Exercise material START
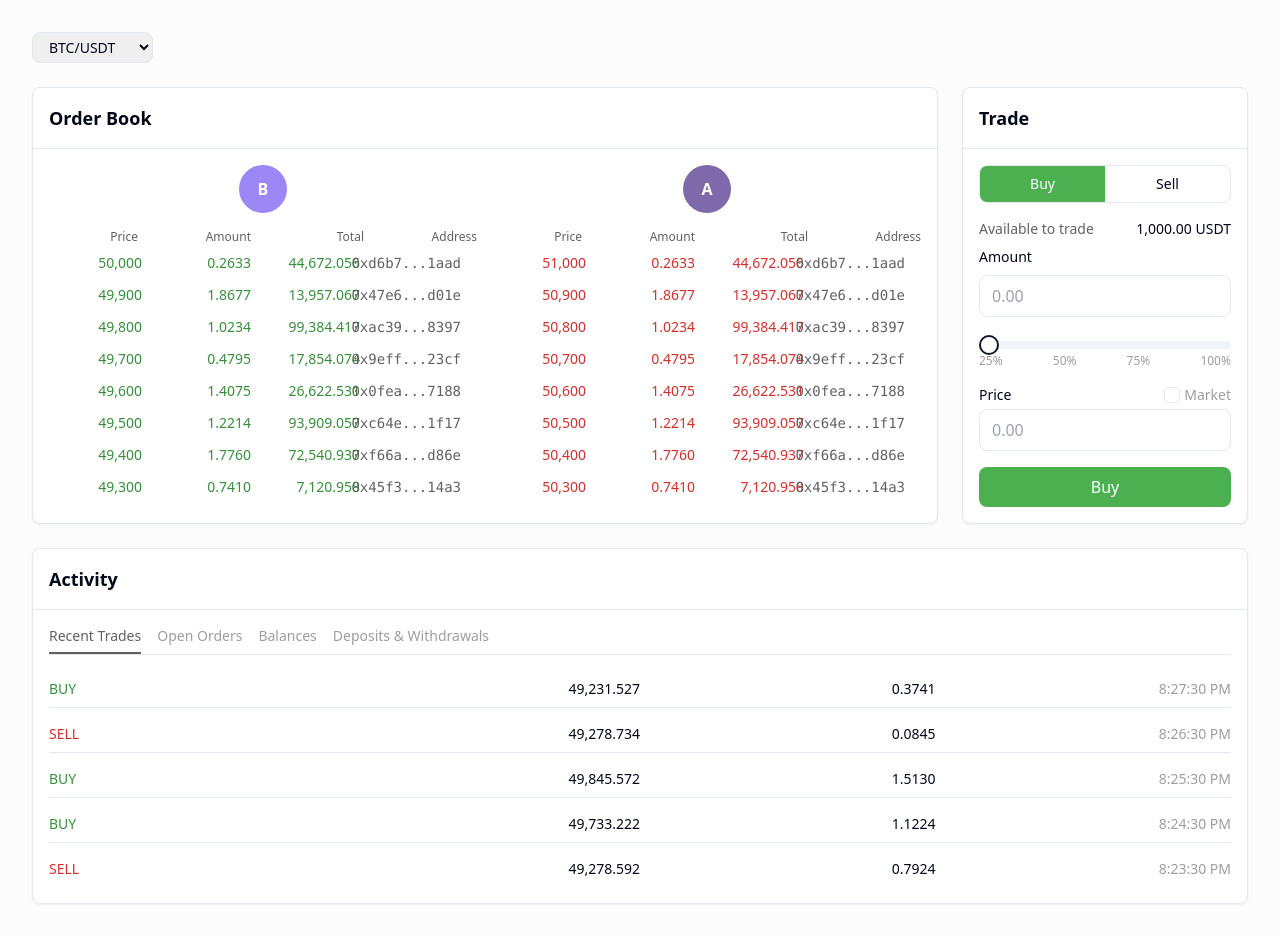
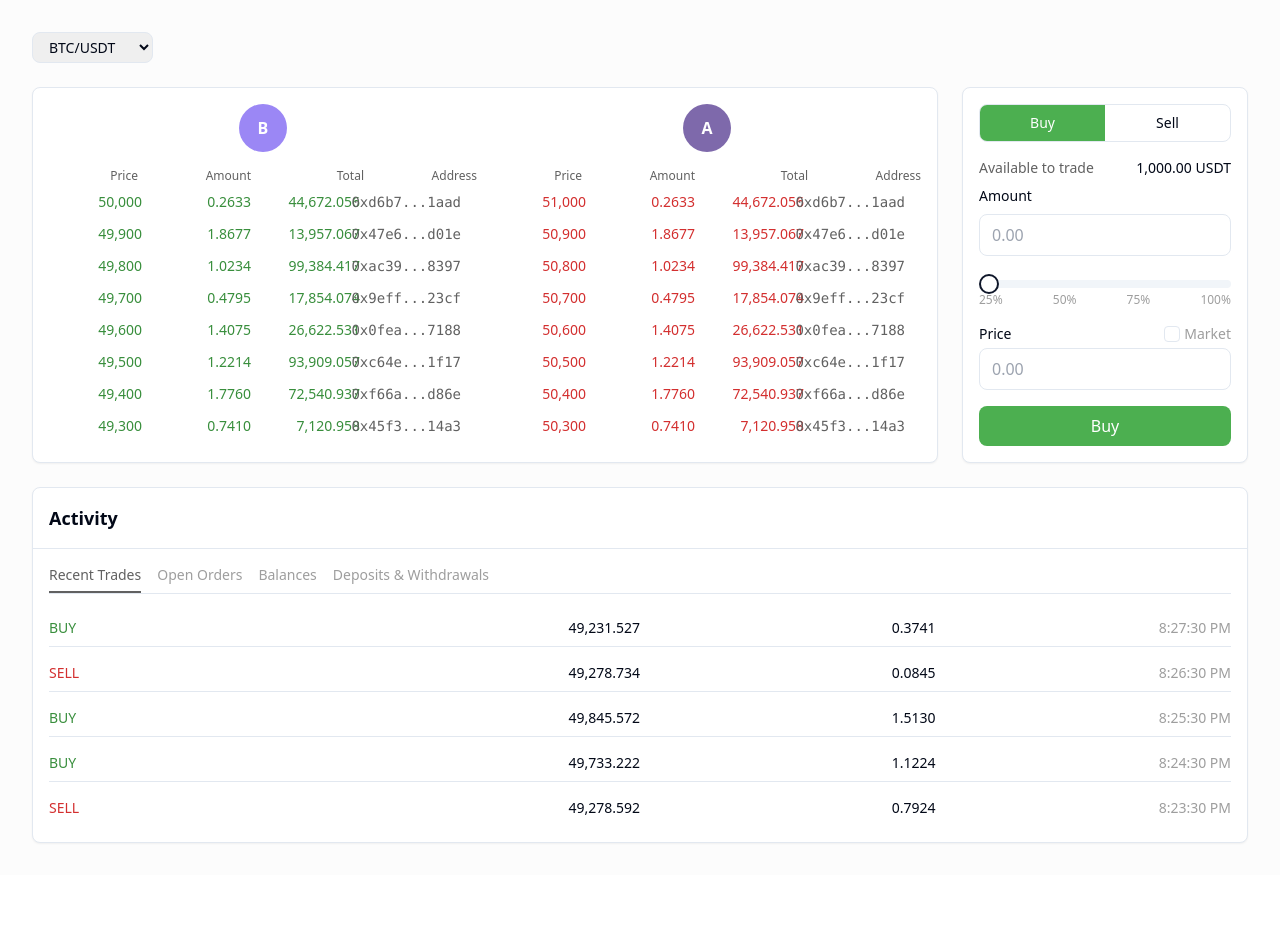
Before and after one commit to aspensprotocol/tradeglance-ui, a React (Vite) app: page / in a window 1280 px wide. After the commit the page ends 875 px from the top, so only its background shows below. Built offline with nearby package versions, Linux system fonts and the light colour scheme.

Commit message:
Remove component titles
Remove the titles from the Order Book, Trade, and Activity components.

```diff
--- a/src/components/ActivityPanel.tsx
+++ b/src/components/ActivityPanel.tsx
@@ -1,4 +1,3 @@
-
 import { useState } from "react";
 import { cn } from "@/lib/utils";
 
@@ -63,7 +62,6 @@ const ActivityPanel = () => {
       </div>
 
       <div className="p-4">
-        {/* Tabs */}
         <div className="flex space-x-4 border-b mb-4">
           <button
             onClick={() => setActiveTab("trades")}
@@ -123,7 +121,6 @@ const ActivityPanel = () => {
           </button>
         </div>
 
-        {/* Content */}
         <div className="animate-fade-in">
           {activeTab === "trades" ? (
             <div className="space-y-2">
--- a/src/components/OrderBook.tsx
+++ b/src/components/OrderBook.tsx
@@ -58,10 +58,6 @@ const OrderBook = () => {
 
   return (
     <div className="h-full bg-white rounded-lg shadow-sm border animate-fade-in">
-      <div className="p-4 border-b">
-        <h2 className="text-lg font-semibold">Order Book</h2>
-      </div>
-
       <div className="flex gap-4 p-4">
         <div className="flex-1 space-y-1">
           {/* Bids Logo */}
--- a/src/components/TradeForm.tsx
+++ b/src/components/TradeForm.tsx
@@ -1,4 +1,3 @@
-
 import { useState } from "react";
 import { cn } from "@/lib/utils";
 import { Check } from "lucide-react";
@@ -23,10 +22,6 @@ const TradeForm = ({ selectedPair }: TradeFormProps) => {
 
   return (
     <div className="h-full bg-white rounded-lg shadow-sm border animate-fade-in">
-      <div className="p-4 border-b">
-        <h2 className="text-lg font-semibold">Trade</h2>
-      </div>
-
       <div className="p-4 space-y-4">
         {/* Tabs */}
         <div className="flex rounded-lg border overflow-hidden">
```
Exercise material END
▶ [Work request]
Output the records exactly, please. The pictures are not part of the copy.

▶ [The answer]
Before and after one commit to aspensprotocol/tradeglance-ui, a React (Vite) app: page / in a window 1280 px wide. After the commit the page ends 875 px from the top, so only its background shows below. Built offline with nearby package versions, Linux system fonts and the light colour scheme.

Commit message:
Remove component titles
Remove the titles from the Order Book, Trade, and Activity components.

```diff
--- a/src/components/ActivityPanel.tsx
+++ b/src/components/ActivityPanel.tsx
@@ -1,4 +1,3 @@
-
 import { useState } from "react";
 import { cn } from "@/lib/utils";
 
@@ -63,7 +62,6 @@ const ActivityPanel = () => {
       </div>
 
       <div className="p-4">
-        {/* Tabs */}
         <div className="flex space-x-4 border-b mb-4">
           <button
             onClick={() => setActiveTab("trades")}
@@ -123,7 +121,6 @@ const ActivityPanel = () => {
           </button>
         </div>
 
-        {/* Content */}
         <div className="animate-fade-in">
           {activeTab === "trades" ? (
             <div className="space-y-2">
--- a/src/components/OrderBook.tsx
+++ b/src/components/OrderBook.tsx
@@ -58,10 +58,6 @@ const OrderBook = () => {
 
   return (
     <div className="h-full bg-white rounded-lg shadow-sm border animate-fade-in">
-      <div className="p-4 border-b">
-        <h2 className="text-lg font-semibold">Order Book</h2>
-      </div>
-
       <div className="flex gap-4 p-4">
         <div className="flex-1 space-y-1">
           {/* Bids Logo */}
--- a/src/components/TradeForm.tsx
+++ b/src/components/TradeForm.tsx
@@ -1,4 +1,3 @@
-
 import { useState } from "react";
 import { cn } from "@/lib/utils";
 import { Check } from "lucide-react";
@@ -23,10 +22,6 @@ const TradeForm = ({ selectedPair }: TradeFormProps) => {
 
   return (
     <div className="h-full bg-white rounded-lg shadow-sm border animate-fade-in">
-      <div className="p-4 border-b">
-        <h2 className="text-lg font-semibold">Trade</h2>
-      </div>
-
       <div className="p-4 space-y-4">
         {/* Tabs */}
         <div className="flex rounded-lg border overflow-hidden">
```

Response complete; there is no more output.